By Simon Rocker
December 17, 2013
Limmud’s decision late in the day to drop a speaker from the London Kabbalah Centre, following outrage over his scheduled appearance at next week’s conference, has prompted debate over the limits of inclusion.
Personally, I believe Limmud’s decision was right. Not least, because Chief Rabbi Ephraim Mirvis has already taken enough flak from the religious right for his willingness to go to the event. And although he was not directly involved in the Kabbalah Centre controversy, he would inevitably have been sucked into it. This was not the year to have a representative from the centre there.
Critics of the Kabbalah Centre internationally have attacked both its methods and content. Judging from the online Q and A of the London branch, Kabbalah is presented as distinct from Judaism, and Judaism appears even incidental.

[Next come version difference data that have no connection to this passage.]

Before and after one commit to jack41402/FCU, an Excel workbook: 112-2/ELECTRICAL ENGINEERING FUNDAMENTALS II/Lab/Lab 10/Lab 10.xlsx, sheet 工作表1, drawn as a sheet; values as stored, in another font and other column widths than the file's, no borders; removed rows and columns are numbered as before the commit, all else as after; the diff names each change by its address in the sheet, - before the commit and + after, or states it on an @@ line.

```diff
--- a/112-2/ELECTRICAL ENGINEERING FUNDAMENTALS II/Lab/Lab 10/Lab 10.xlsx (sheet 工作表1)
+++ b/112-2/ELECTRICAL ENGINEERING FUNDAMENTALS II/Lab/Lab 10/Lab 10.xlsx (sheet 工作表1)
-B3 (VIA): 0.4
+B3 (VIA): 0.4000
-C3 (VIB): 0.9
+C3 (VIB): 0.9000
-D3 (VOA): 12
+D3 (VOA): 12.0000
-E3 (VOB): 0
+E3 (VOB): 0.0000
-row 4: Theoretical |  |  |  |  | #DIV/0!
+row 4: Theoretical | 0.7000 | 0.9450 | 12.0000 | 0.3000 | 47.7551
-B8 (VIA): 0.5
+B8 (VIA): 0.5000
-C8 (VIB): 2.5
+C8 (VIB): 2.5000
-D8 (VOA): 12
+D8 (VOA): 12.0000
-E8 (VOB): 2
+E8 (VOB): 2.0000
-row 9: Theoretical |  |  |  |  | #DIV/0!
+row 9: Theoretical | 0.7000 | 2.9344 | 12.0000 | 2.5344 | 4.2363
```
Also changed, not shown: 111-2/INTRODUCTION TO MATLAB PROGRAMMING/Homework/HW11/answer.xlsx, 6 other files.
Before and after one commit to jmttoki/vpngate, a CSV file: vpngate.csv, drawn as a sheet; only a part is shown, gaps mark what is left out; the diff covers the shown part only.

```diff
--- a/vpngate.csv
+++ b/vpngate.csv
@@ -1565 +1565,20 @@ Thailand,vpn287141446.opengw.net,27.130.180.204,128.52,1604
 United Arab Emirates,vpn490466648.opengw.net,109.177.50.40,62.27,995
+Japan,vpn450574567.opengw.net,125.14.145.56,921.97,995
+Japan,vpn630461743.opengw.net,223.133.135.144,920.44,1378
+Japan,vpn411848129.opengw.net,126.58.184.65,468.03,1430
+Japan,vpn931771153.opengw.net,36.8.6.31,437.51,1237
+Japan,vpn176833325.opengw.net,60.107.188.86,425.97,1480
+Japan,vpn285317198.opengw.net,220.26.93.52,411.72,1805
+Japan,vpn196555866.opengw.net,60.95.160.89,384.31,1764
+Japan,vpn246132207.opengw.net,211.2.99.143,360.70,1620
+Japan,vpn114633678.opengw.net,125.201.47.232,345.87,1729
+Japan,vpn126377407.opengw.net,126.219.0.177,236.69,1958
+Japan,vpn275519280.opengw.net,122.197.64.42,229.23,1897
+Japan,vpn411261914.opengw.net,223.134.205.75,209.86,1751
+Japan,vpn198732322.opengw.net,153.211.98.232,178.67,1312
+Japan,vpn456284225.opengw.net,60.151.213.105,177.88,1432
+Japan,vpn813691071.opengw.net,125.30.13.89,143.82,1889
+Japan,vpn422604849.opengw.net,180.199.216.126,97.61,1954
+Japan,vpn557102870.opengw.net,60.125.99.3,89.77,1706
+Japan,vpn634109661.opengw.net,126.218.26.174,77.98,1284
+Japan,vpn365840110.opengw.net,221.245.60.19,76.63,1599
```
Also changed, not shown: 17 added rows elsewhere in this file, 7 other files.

But I have heard people argue that rather than denounce the centre, it would be more appropriate to find out what it does that continues to attract people, since despite the adverse publicity over the years, some Jews are still drawn through its doors.

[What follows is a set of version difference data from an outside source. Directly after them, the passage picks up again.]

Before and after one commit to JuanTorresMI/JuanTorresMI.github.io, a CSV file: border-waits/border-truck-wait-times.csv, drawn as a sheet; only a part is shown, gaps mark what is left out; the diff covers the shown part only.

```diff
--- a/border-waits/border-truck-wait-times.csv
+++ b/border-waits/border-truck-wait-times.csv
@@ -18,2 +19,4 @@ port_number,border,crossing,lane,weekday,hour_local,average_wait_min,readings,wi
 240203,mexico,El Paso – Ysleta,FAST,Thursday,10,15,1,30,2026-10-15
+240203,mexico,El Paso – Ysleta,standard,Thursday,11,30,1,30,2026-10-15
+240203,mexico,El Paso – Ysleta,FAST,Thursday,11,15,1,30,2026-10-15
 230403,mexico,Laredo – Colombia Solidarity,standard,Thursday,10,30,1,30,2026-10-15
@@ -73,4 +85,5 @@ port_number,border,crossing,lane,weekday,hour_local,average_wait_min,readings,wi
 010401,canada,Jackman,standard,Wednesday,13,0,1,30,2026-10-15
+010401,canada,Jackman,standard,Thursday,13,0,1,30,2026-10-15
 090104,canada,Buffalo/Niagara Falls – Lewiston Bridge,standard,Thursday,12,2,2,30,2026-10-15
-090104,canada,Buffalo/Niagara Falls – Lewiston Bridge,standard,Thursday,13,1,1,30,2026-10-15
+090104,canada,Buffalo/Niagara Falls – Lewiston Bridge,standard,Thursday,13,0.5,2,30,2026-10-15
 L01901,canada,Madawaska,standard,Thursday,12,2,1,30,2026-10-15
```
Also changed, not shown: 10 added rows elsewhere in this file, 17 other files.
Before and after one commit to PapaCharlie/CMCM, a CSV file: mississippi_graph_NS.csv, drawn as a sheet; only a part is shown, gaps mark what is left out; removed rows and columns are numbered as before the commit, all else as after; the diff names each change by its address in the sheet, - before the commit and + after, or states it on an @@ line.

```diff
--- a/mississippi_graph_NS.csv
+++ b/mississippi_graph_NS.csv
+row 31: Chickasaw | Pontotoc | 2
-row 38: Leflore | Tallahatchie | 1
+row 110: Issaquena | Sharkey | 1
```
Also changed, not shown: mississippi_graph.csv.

But the question remains how does one police the borders of acceptability at such an event: who’s in and who’s out. Take Messianic Jews, for example. They would be widely regarded as beyond the pale. But recent scholarship suggests that the boundaries between Judaism and Christianity in the early years were more fluid than we like to think – so are Messianic Jews, or at least some, of them reclaimers of a lost heritage?
Perhaps the Limmud organisers could timetable a forum at the conference to discuss the issues surrounding the cancellation of the Kabbalah Centre speaker.
In the meantime, there’s a session at the conference on Sunday from Tel Aviv University academic Tomer Persico to discuss the whole phenomenon of contemporary “neo-Kabbalah”.